Before-and-after change records:
++++++++++
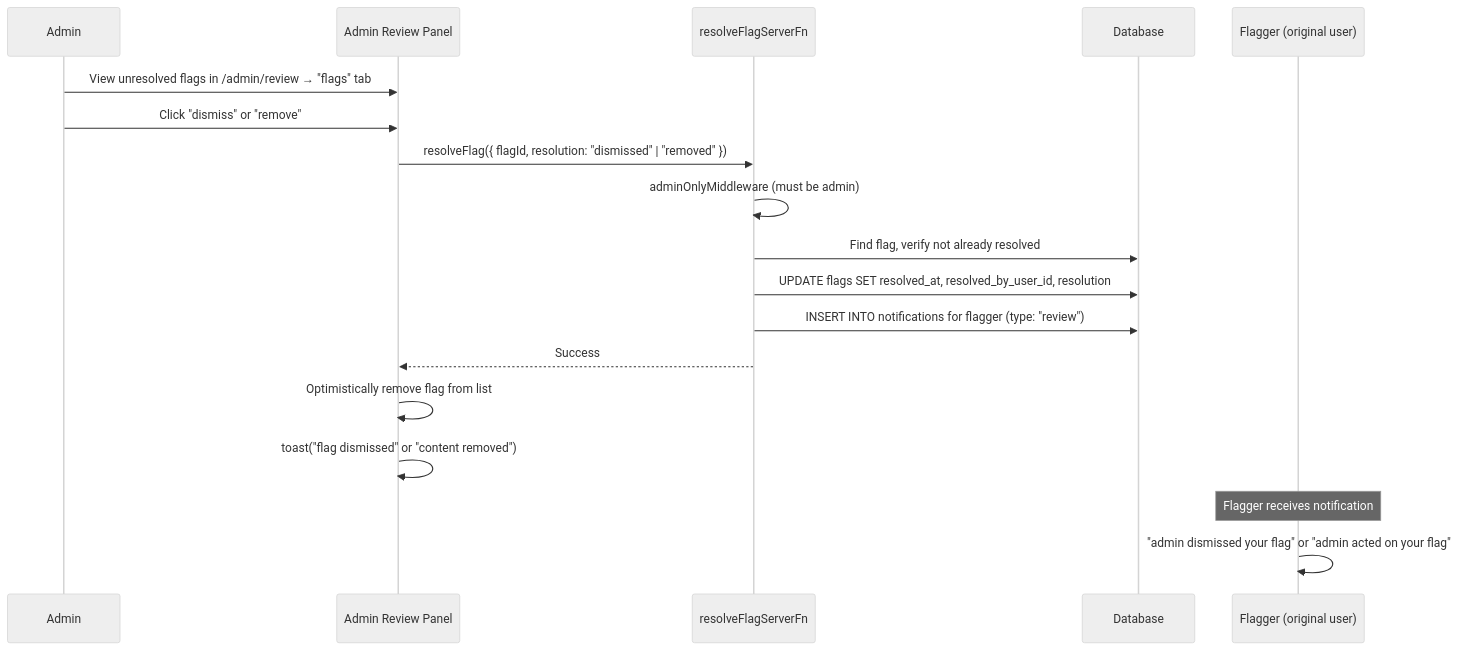
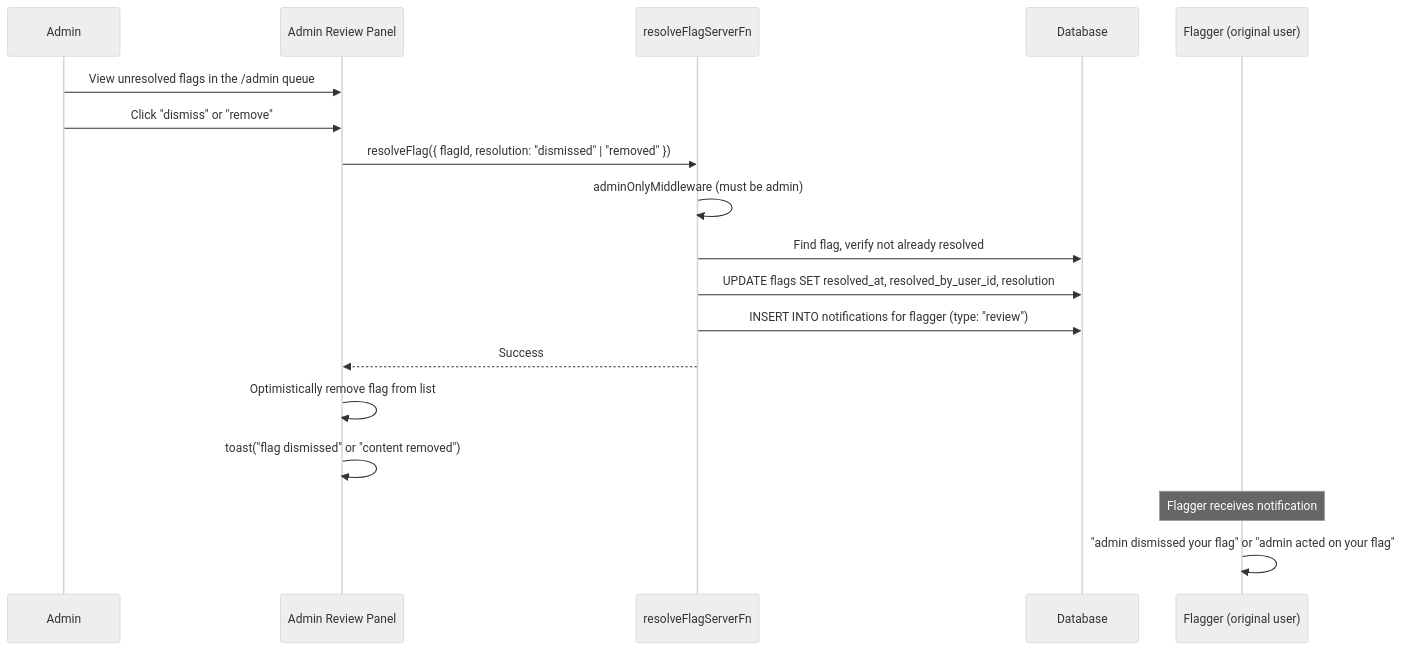
One commit to jrnxf/une.haus changed the second of 2 diagrams in docs/flagging.md. Above: the diagram before and after it, drawn with Mermaid (neutral theme). The commit also changed other lines of this file and 12 other files, not shown here.

First line of the commit message:
feat(admin): show the review queue as one inbox

````diff
--- a/docs/flagging.md
+++ b/docs/flagging.md
@@ -265,25 +265,25 @@
 ```mermaid
 sequenceDiagram
     participant A as Admin
     participant UI as Admin Review Panel
     participant SF as resolveFlagServerFn
     participant DB as Database
     participant F as Flagger (original user)
 
-    A->>UI: View unresolved flags in /admin/review → "flags" tab
+    A->>UI: View unresolved flags in the /admin queue
     A->>UI: Click "dismiss" or "remove"
 
     UI->>SF: resolveFlag({ flagId, resolution: "dismissed" | "removed" })
 
     SF->>SF: adminOnlyMiddleware (must be admin)
     SF->>DB: Find flag, verify not already resolved
     SF->>DB: UPDATE flags SET resolved_at, resolved_by_user_id, resolution
     SF->>DB: INSERT INTO notifications for flagger (type: "review")
     SF-->>UI: Success
 
     UI->>UI: Optimistically remove flag from list
     UI->>UI: toast("flag dismissed" or "content removed")
 
     Note over F: Flagger receives notification
     F->>F: "admin dismissed your flag" or "admin acted on your flag"
 ```
````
++++++++++
Work instruction: Copy each entry above exactly; drop the pictures.

Expected answer:
One commit to jrnxf/une.haus changed the second of 2 diagrams in docs/flagging.md. Above: the diagram before and after it, drawn with Mermaid (neutral theme). The commit also changed other lines of this file and 12 other files, not shown here.

First line of the commit message:
feat(admin): show the review queue as one inbox

````diff
--- a/docs/flagging.md
+++ b/docs/flagging.md
@@ -265,25 +265,25 @@
 ```mermaid
 sequenceDiagram
     participant A as Admin
     participant UI as Admin Review Panel
     participant SF as resolveFlagServerFn
     participant DB as Database
     participant F as Flagger (original user)
 
-    A->>UI: View unresolved flags in /admin/review → "flags" tab
+    A->>UI: View unresolved flags in the /admin queue
     A->>UI: Click "dismiss" or "remove"
 
     UI->>SF: resolveFlag({ flagId, resolution: "dismissed" | "removed" })
 
     SF->>SF: adminOnlyMiddleware (must be admin)
     SF->>DB: Find flag, verify not already resolved
     SF->>DB: UPDATE flags SET resolved_at, resolved_by_user_id, resolution
     SF->>DB: INSERT INTO notifications for flagger (type: "review")
     SF-->>UI: Success
 
     UI->>UI: Optimistically remove flag from list
     UI->>UI: toast("flag dismissed" or "content removed")
 
     Note over F: Flagger receives notification
     F->>F: "admin dismissed your flag" or "admin acted on your flag"
 ```
````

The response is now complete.